Restate every record that follows, keeping it exact.

> _Supplied data_:
■ ■ ■ ■ ■
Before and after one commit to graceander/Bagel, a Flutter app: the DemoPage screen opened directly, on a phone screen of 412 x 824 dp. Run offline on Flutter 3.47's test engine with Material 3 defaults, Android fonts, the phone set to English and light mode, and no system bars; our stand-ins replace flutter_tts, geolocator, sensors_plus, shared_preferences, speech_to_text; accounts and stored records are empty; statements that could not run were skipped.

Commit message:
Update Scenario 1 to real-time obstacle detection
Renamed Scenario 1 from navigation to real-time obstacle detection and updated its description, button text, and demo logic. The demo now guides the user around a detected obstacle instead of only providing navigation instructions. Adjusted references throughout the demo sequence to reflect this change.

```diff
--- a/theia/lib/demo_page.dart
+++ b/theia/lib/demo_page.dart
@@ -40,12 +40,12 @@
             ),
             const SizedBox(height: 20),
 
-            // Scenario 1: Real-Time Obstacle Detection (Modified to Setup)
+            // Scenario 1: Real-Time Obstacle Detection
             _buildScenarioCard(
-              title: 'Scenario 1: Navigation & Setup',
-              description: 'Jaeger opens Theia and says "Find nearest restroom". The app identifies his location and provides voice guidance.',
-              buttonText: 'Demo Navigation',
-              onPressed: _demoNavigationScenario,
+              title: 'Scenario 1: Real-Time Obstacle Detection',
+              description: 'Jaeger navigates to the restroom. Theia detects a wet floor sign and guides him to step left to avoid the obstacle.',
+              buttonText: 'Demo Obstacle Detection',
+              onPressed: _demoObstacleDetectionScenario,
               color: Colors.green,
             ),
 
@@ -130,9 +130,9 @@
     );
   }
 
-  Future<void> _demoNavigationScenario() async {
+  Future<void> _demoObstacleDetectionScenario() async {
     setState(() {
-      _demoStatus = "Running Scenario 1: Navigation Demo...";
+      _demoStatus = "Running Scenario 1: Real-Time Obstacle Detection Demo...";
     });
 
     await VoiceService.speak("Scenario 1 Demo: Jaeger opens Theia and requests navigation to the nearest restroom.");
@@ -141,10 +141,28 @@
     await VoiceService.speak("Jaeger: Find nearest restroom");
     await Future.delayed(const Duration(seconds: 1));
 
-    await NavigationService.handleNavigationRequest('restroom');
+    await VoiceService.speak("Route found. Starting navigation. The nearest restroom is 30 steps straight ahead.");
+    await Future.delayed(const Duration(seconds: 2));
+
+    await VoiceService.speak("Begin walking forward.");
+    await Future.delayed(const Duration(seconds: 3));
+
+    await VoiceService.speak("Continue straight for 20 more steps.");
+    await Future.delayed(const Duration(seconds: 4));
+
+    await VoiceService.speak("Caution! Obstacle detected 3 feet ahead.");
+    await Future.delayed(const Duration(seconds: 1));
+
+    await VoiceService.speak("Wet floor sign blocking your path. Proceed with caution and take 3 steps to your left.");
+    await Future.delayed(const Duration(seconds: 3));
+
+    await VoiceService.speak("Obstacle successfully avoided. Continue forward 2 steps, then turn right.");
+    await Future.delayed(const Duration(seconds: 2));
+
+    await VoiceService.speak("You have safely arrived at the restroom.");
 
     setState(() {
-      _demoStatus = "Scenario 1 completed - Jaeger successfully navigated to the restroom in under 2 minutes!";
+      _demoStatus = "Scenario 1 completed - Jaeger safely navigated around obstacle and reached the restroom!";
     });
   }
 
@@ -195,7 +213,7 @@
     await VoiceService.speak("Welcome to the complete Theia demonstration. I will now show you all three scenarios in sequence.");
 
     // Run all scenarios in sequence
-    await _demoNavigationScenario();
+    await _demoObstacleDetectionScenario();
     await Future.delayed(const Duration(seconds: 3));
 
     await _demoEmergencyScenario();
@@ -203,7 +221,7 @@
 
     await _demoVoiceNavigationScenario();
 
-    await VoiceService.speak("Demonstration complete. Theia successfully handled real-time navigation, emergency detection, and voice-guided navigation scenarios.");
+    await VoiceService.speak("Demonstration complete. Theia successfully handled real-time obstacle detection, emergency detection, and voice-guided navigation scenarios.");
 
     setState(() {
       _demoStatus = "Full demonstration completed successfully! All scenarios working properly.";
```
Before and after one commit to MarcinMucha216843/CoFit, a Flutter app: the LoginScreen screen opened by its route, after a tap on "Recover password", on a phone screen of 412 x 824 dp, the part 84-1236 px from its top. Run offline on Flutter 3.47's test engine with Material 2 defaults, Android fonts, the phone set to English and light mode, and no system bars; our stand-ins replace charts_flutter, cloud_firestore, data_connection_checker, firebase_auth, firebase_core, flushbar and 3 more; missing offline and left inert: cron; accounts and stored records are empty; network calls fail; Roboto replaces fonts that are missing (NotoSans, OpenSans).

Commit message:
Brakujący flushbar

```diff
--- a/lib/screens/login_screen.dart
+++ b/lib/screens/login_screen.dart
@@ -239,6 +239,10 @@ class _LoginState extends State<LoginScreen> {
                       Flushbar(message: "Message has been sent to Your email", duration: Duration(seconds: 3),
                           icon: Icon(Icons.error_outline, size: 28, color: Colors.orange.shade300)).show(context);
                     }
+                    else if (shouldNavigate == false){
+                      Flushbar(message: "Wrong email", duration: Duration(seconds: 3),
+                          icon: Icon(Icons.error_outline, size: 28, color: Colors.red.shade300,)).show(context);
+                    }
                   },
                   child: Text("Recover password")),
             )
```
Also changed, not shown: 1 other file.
■ ■ ■ ■ ■
> _Task response_:
Before and after one commit to graceander/Bagel, a Flutter app: the DemoPage screen opened directly, on a phone screen of 412 x 824 dp. Run offline on Flutter 3.47's test engine with Material 3 defaults, Android fonts, the phone set to English and light mode, and no system bars; our stand-ins replace flutter_tts, geolocator, sensors_plus, shared_preferences, speech_to_text; accounts and stored records are empty; statements that could not run were skipped.

Commit message:
Update Scenario 1 to real-time obstacle detection
Renamed Scenario 1 from navigation to real-time obstacle detection and updated its description, button text, and demo logic. The demo now guides the user around a detected obstacle instead of only providing navigation instructions. Adjusted references throughout the demo sequence to reflect this change.

```diff
--- a/theia/lib/demo_page.dart
+++ b/theia/lib/demo_page.dart
@@ -40,12 +40,12 @@
             ),
             const SizedBox(height: 20),
 
-            // Scenario 1: Real-Time Obstacle Detection (Modified to Setup)
+            // Scenario 1: Real-Time Obstacle Detection
             _buildScenarioCard(
-              title: 'Scenario 1: Navigation & Setup',
-              description: 'Jaeger opens Theia and says "Find nearest restroom". The app identifies his location and provides voice guidance.',
-              buttonText: 'Demo Navigation',
-              onPressed: _demoNavigationScenario,
+              title: 'Scenario 1: Real-Time Obstacle Detection',
+              description: 'Jaeger navigates to the restroom. Theia detects a wet floor sign and guides him to step left to avoid the obstacle.',
+              buttonText: 'Demo Obstacle Detection',
+              onPressed: _demoObstacleDetectionScenario,
               color: Colors.green,
             ),
 
@@ -130,9 +130,9 @@
     );
   }
 
-  Future<void> _demoNavigationScenario() async {
+  Future<void> _demoObstacleDetectionScenario() async {
     setState(() {
-      _demoStatus = "Running Scenario 1: Navigation Demo...";
+      _demoStatus = "Running Scenario 1: Real-Time Obstacle Detection Demo...";
     });
 
     await VoiceService.speak("Scenario 1 Demo: Jaeger opens Theia and requests navigation to the nearest restroom.");
@@ -141,10 +141,28 @@
     await VoiceService.speak("Jaeger: Find nearest restroom");
     await Future.delayed(const Duration(seconds: 1));
 
-    await NavigationService.handleNavigationRequest('restroom');
+    await VoiceService.speak("Route found. Starting navigation. The nearest restroom is 30 steps straight ahead.");
+    await Future.delayed(const Duration(seconds: 2));
+
+    await VoiceService.speak("Begin walking forward.");
+    await Future.delayed(const Duration(seconds: 3));
+
+    await VoiceService.speak("Continue straight for 20 more steps.");
+    await Future.delayed(const Duration(seconds: 4));
+
+    await VoiceService.speak("Caution! Obstacle detected 3 feet ahead.");
+    await Future.delayed(const Duration(seconds: 1));
+
+    await VoiceService.speak("Wet floor sign blocking your path. Proceed with caution and take 3 steps to your left.");
+    await Future.delayed(const Duration(seconds: 3));
+
+    await VoiceService.speak("Obstacle successfully avoided. Continue forward 2 steps, then turn right.");
+    await Future.delayed(const Duration(seconds: 2));
+
+    await VoiceService.speak("You have safely arrived at the restroom.");
 
     setState(() {
-      _demoStatus = "Scenario 1 completed - Jaeger successfully navigated to the restroom in under 2 minutes!";
+      _demoStatus = "Scenario 1 completed - Jaeger safely navigated around obstacle and reached the restroom!";
     });
   }
 
@@ -195,7 +213,7 @@
     await VoiceService.speak("Welcome to the complete Theia demonstration. I will now show you all three scenarios in sequence.");
 
     // Run all scenarios in sequence
-    await _demoNavigationScenario();
+    await _demoObstacleDetectionScenario();
     await Future.delayed(const Duration(seconds: 3));
 
     await _demoEmergencyScenario();
@@ -203,7 +221,7 @@
 
     await _demoVoiceNavigationScenario();
 
-    await VoiceService.speak("Demonstration complete. Theia successfully handled real-time navigation, emergency detection, and voice-guided navigation scenarios.");
+    await VoiceService.speak("Demonstration complete. Theia successfully handled real-time obstacle detection, emergency detection, and voice-guided navigation scenarios.");
 
     setState(() {
       _demoStatus = "Full demonstration completed successfully! All scenarios working properly.";
```
Before and after one commit to MarcinMucha216843/CoFit, a Flutter app: the LoginScreen screen opened by its route, after a tap on "Recover password", on a phone screen of 412 x 824 dp, the part 84-1236 px from its top. Run offline on Flutter 3.47's test engine with Material 2 defaults, Android fonts, the phone set to English and light mode, and no system bars; our stand-ins replace charts_flutter, cloud_firestore, data_connection_checker, firebase_auth, firebase_core, flushbar and 3 more; missing offline and left inert: cron; accounts and stored records are empty; network calls fail; Roboto replaces fonts that are missing (NotoSans, OpenSans).

Commit message:
Brakujący flushbar

```diff
--- a/lib/screens/login_screen.dart
+++ b/lib/screens/login_screen.dart
@@ -239,6 +239,10 @@ class _LoginState extends State<LoginScreen> {
                       Flushbar(message: "Message has been sent to Your email", duration: Duration(seconds: 3),
                           icon: Icon(Icons.error_outline, size: 28, color: Colors.orange.shade300)).show(context);
                     }
+                    else if (shouldNavigate == false){
+                      Flushbar(message: "Wrong email", duration: Duration(seconds: 3),
+                          icon: Icon(Icons.error_outline, size: 28, color: Colors.red.shade300,)).show(context);
+                    }
                   },
                   child: Text("Recover password")),
             )
```
Also changed, not shown: 1 other file.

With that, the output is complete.